“My personal view is, yes, it’s worth having a conversation about,” Ledgett, who is under consideration to become the agency’s top civilian, said in an interview slated to air Sunday evening on 60 Minutes. “I would need assurances that the remainder of the data could be secured, and my bar for those assurances would be very high. It would be more than just an assertion on his part.”
Snowden is in Russia, having been granted a year-long asylum that has sparked international intrigue. In June, the Justice Department filed a criminal complaint charging the 30-year old former contractor with theft of government property, unauthorized communication of national defense information and “wilful communication of classified communications intelligence information to an unauthorized person”, although he has not yet been indicted.
Any amnesty would have to come through the Justice Department, which did not respond to a request for comment.
The NSA’s director, General Keith Alexander, told CBS that granting Snowden amnesty would reward the leaks and potentially incentivize future ones. But Alexander is retiring in the spring, joining his civilian deputy John C Inglis, and Ledgett is rumored to be a top candidate to replace Inglis.
On Sunday, the State Department spokeswoman Marie Harf said that Ledgett was stating a “personal view”.
“Our position has not changed,” Harf said. “Mr Snowden is facing very serious charges and should return to the United States to face them.”
Alexander’s predecessor at the NSA, retired Air Force General Michael Hayden, also rejected an amnesty for Snowden.
“I wouldn’t do it. That simply motivates future Snowdens,” said Hayden, who began the bulk collection of Americans’ phone and internet metadata in 2001 as a response to 9/11 that was initially unknown and unauthorized by Congress and the courts.
But Hayden also said that Snowden had kickstarted an important debate in the US about the appropriate balance between liberty and security.
“Snowden was important.

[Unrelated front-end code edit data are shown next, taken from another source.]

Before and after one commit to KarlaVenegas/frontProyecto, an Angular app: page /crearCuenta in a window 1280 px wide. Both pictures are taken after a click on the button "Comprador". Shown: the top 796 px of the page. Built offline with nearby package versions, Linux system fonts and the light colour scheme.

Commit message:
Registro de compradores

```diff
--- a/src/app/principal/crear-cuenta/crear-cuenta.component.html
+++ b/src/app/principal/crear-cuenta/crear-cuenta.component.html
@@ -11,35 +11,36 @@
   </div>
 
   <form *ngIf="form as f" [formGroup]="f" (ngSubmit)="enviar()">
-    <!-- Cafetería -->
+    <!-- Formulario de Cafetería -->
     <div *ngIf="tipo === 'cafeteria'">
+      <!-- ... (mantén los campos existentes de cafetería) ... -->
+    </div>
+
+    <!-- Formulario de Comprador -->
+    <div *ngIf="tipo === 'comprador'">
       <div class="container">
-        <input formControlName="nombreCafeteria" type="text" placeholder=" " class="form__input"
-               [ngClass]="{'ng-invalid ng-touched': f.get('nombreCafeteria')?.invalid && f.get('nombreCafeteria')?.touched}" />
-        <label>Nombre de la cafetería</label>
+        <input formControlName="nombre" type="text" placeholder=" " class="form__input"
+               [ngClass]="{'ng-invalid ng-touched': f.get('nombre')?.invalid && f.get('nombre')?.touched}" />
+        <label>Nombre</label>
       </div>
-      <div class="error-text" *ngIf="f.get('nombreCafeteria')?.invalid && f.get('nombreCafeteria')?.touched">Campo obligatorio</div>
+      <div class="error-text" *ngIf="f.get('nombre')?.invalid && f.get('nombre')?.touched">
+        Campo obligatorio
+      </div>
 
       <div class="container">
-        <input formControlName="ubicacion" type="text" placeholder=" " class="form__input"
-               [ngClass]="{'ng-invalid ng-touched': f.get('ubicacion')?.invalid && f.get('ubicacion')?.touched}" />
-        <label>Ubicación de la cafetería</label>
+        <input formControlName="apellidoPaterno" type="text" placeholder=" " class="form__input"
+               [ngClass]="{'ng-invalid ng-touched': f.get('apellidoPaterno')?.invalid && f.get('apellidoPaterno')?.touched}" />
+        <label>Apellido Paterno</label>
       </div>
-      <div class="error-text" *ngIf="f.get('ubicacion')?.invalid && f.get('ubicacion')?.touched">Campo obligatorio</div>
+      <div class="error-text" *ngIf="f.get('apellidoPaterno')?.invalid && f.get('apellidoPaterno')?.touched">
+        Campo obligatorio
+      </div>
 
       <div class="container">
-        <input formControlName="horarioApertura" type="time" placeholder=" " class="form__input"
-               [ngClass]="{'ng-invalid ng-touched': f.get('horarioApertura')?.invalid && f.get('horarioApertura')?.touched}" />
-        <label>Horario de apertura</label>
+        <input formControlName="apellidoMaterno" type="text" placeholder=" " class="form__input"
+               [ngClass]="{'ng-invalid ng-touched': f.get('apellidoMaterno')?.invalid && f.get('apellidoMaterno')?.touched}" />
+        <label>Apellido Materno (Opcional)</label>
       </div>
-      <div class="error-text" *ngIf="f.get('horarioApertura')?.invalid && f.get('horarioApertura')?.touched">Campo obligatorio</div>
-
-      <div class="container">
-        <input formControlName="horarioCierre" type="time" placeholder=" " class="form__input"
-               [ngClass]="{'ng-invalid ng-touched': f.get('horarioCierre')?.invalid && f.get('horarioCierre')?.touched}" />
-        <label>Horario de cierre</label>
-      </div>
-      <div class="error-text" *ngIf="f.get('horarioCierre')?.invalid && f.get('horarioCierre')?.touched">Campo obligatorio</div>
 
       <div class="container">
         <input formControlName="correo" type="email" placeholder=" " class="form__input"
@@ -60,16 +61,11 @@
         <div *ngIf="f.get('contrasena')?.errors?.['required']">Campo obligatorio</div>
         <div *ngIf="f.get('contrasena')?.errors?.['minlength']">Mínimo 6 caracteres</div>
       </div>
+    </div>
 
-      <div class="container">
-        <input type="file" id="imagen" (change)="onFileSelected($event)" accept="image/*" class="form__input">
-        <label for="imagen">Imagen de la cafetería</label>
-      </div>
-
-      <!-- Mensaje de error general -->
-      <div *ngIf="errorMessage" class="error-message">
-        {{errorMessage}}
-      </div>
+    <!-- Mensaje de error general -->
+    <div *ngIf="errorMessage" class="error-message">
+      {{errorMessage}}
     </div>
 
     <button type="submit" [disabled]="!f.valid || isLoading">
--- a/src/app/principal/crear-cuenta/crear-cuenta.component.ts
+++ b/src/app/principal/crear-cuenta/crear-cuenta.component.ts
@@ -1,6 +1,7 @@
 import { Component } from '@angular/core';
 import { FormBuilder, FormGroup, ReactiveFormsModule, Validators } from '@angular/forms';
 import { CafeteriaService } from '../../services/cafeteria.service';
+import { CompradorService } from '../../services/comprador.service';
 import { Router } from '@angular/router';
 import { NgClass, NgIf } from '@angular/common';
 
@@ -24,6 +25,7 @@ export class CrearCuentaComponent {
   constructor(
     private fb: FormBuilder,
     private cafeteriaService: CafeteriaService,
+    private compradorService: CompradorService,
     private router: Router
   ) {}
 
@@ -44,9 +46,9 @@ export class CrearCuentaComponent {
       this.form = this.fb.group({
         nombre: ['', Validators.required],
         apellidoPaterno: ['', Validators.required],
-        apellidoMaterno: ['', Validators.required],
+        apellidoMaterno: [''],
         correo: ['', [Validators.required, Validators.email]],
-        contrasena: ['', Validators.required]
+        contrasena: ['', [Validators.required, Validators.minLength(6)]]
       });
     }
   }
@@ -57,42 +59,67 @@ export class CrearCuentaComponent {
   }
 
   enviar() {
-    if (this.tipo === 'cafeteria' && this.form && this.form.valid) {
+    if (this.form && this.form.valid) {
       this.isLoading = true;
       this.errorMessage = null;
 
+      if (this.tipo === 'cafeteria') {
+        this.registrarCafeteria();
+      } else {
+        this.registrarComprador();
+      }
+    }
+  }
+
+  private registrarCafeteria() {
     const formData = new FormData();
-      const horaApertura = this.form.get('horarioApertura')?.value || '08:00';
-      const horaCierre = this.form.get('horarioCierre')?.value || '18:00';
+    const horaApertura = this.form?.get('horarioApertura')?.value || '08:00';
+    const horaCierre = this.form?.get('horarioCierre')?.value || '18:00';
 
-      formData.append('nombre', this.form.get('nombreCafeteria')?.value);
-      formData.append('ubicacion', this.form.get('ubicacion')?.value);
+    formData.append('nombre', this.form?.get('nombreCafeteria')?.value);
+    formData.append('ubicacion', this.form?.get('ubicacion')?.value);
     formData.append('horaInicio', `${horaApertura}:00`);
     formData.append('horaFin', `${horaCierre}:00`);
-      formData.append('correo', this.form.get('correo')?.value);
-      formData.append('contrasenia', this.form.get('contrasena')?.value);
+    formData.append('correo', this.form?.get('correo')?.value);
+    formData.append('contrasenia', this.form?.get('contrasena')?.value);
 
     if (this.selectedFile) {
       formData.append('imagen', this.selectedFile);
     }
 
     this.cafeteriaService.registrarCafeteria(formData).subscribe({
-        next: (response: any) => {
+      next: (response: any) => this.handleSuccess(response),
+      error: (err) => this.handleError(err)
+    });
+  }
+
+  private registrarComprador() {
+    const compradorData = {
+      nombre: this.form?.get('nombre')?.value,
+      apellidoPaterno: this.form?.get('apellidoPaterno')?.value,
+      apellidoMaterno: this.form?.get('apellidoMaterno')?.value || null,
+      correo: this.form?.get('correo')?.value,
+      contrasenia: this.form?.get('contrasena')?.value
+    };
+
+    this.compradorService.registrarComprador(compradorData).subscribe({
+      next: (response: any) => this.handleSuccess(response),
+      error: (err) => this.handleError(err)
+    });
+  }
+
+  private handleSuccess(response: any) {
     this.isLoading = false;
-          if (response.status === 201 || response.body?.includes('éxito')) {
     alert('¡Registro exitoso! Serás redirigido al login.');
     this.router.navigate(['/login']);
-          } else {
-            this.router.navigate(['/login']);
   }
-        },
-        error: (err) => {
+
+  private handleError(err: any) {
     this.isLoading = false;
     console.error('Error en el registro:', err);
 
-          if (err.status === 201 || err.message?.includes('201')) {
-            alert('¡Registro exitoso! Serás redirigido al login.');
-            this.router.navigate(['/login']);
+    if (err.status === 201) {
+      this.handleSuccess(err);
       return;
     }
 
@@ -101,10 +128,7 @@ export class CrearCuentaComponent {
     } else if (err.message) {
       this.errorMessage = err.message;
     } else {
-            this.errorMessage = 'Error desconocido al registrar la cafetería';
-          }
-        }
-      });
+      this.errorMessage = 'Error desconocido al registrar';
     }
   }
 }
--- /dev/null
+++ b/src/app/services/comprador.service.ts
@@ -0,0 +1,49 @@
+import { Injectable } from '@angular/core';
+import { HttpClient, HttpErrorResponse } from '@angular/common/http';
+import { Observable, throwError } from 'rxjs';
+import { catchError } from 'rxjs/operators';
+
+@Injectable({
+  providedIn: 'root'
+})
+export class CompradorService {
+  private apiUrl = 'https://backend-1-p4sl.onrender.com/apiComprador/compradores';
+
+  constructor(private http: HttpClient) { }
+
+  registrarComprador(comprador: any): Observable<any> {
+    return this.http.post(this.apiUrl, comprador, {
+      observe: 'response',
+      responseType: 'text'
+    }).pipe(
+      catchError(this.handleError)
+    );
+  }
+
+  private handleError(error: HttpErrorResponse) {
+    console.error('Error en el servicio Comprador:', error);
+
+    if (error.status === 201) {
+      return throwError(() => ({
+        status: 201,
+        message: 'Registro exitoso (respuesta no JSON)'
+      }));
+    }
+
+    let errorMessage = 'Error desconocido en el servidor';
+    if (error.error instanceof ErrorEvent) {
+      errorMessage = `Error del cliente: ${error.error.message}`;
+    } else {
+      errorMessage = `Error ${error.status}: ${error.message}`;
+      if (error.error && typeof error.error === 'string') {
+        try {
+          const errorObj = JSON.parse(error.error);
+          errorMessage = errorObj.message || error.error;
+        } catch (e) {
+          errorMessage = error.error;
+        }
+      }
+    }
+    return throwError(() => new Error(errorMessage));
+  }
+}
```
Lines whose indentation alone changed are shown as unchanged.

He accelerated a debate, he misshaped the debate, but … the debate was coming,” Hayden said, on NBC.
Snowden told the New York Times in October that he divested himself of the documents before leaving Hong Kong for Russia, which he suggested was a preventive measure to keep the documents out of the hands of Russian intelligence. Lack of access to the documents, which are now in the hands of journalists, would likely complicate the “assurances” Ledgett indicated the government would require for any amnesty.
The NSA does not believe that Snowden’s documents have escaped the collection capabilities of its Russian and Chinese counterparts; a senior official told the New York Times on Saturday that the government may never know how much material Snowden took from the agency.
Here’s a recent bit that ran on 60 Minutes.
Read more at the guardian.com